NAGA, Camarines Sur — The night before Typhoon Gloria (international name Rammasun) battered its way through Barangay Ponong in Magarao, Camarines Sur, local chief Bobby Abad was busy warning his constituents to leave for the nearest evacuation centers.

Typhoon winds were already strong by the time he finished his duties. He went home when his job was done, only to find the roof of his house swept away by gusts.

“Kapag punong barangay ka kasi, sa iyo lahat ang sisi pag may namatay [When you’re head of the barangay, you are held responsible for the casualties],” he tearfully tells an audience of local government officials and disaster risk reduction stakeholders in one of the activities of the “Ugnayan at Bahaginan” forum here in Naga.

Putting local government units at the forefront of reducing risks and managing disasters is one of the many improvements introduced with the enactment in March 2010 of Republic Act No. 10121, or the Philippine Disaster and Risk Reduction Management Act.

Four years in its implementation, however, weaknesses in the law are starting to show. Foremost among them is a budget model that is dependent on Internal Revenue Allotments (IRA), thus perpetuating inequality by keeping impoverished communities with very minimal funds unable still to enact plans and policies to manage risks and disasters.

The case of Barangay Ponong is illustrative of this. Lying five meters below sea level and situated along the Bicol River basin, many zones in Ponong are vulnerable not just to typhoons. Regular high tides are enough to flood houses.

R.A. No. 10121 provides that local government units allocate five  percent of their IRA for disaster and risk reduction. Seventy percent of this fund should go to disaster preparedness programs, while 30 percent would constitute a quick response fund which can only be used in cases of disasters.

But Ponong is located in Magarao, a fourth class municipality in terms of income classification. The barangay’s total annual IRA is only roughly around P1.4 million. Five percent of this amount is P70,000 and further breaking this down using the proportion set by law means Ponong has P49,000 for disaster preparedness and P21,000 for relief efforts.

For Typhoon Glenda relief alone, Ponong has already used P18,000, according to Abad. The remaining amount was allocated for evacuation tools, which so far consists of a rope and a padyak to help transport residents to designated safe centers.

“Kulang na kulang [The funds are really lacking],” bemoans Abad.

There are options for poor LGUs, according to Marieta Lupig Alcid, executive director of non-governmental organization Assistance and Cooperation for Community Resilience and Development Incorporated (ACCORD), which organized the “Ugnayan at Bahaginan” forum. 

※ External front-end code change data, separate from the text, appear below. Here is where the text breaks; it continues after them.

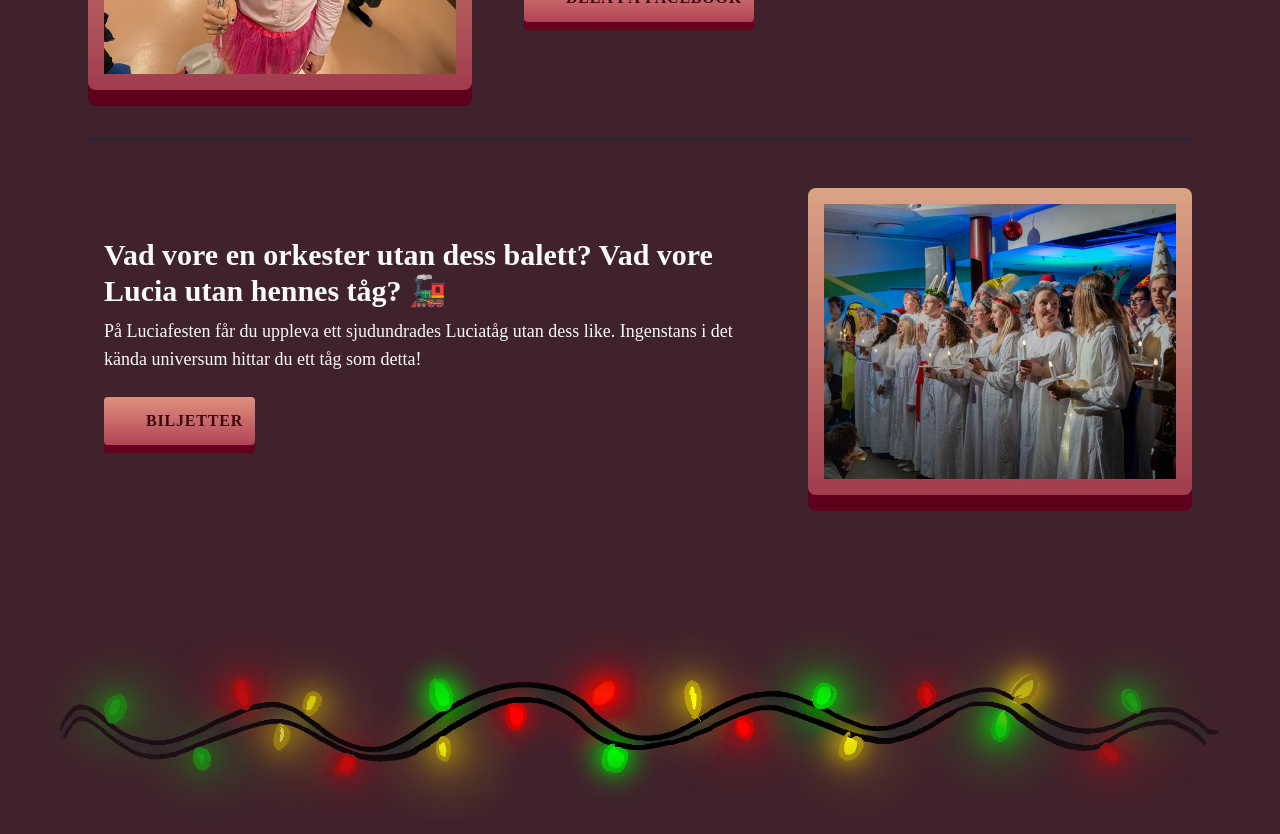
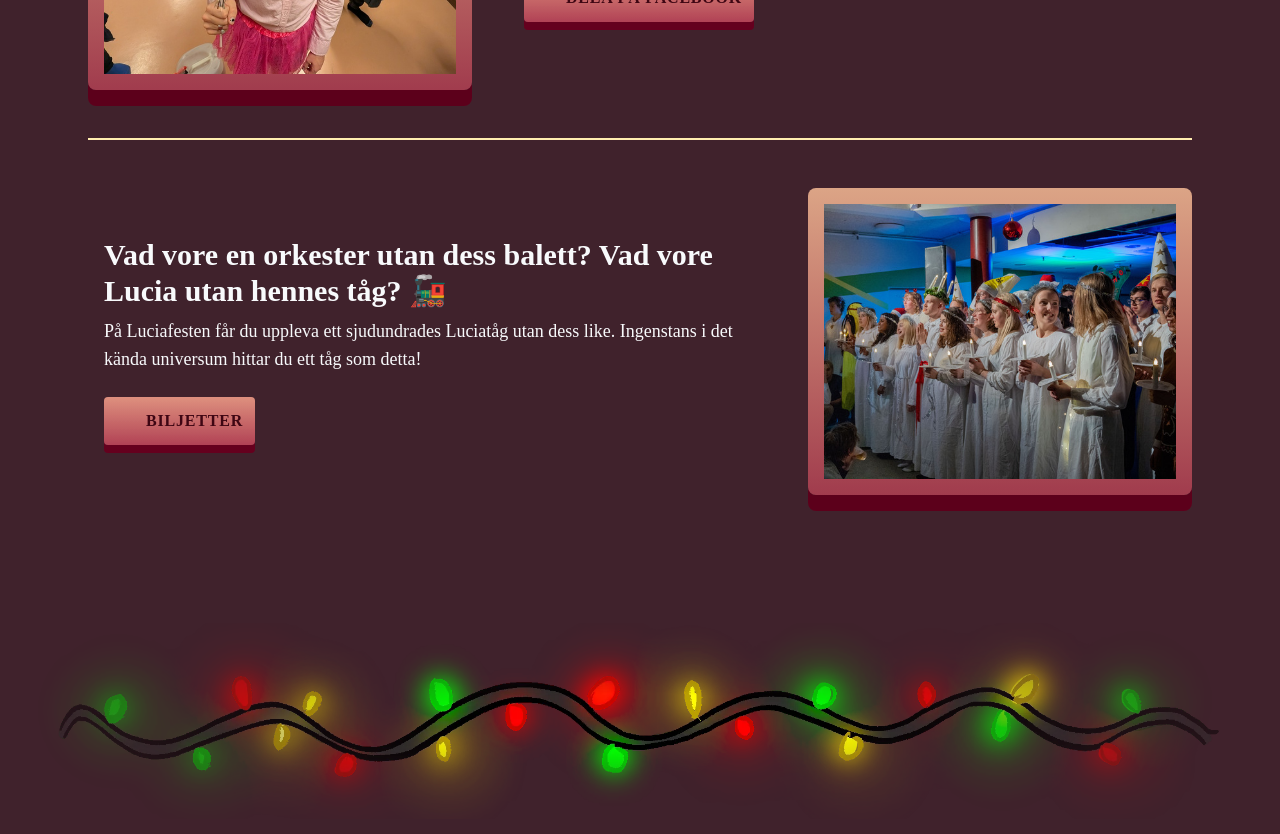
Before and after one commit to litheblas/luciafesten2025, a SvelteKit app: page / in a window 1280 px wide. Shown: the part 4660-5494 px from the top of the page. Built offline with nearby package versions, Linux system fonts and the light colour scheme.

Commit message:
Change color of divider

```diff
--- a/src/components/Divider.svelte
+++ b/src/components/Divider.svelte
@@ -7,5 +7,5 @@
 </script>
 
 <div class="container mx-auto h-0.5 px-6 {clazz}">
-	<hr class="h-full w-full border-none bg-slate-800" />
+	<hr class="h-full w-full border-none bg-gold-100" />
 </div>
```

“May resource pooling. Yung mga capable na LGUs have the option na i-share sa iba yung funds na hindi nila nagamit [There’s a resource pooling option where well-off LGUs could share unused funds to other government units],” she says.

“Kaya lang, ito ay voluntary, no. Hindi sya obligation [The problem is, this is voluntary. Local governments are not obliged to do this],” she explains.

In 2015, or five years after its implementation, R.A. No. 10121 will undergo a sunset review. This evaluation is a provision in the law itself to allow for “a systemic evaluation” to enable Congress to determine remedial legislation is necessary.

“We believe that the allocation for disaster preparedness funds should be according to the level of vulnerability, not on the economic capacity of the LGU concerned,” notes Alcid.

She adds that it is imperative for LGUs and civil society to participate in this said review mechanism to ensure that the concerns of the most vulnerable communities are taken into consideration in improving the country’s disaster and risk reduction management frameworks.

The poorest barangays in the country, like Ponong, are most often the same ones that continue to bear the brunt of the devastating disasters.

Reforms are therefore needed, says Alcid, to ensure that “[these vulnerable communities] receive the maximum support of the government and their countrymen in strengthening their resilience.”

(VERA Files is put out by veteran journalists taking a deeper look at current issues. Vera is Latin for “true.”)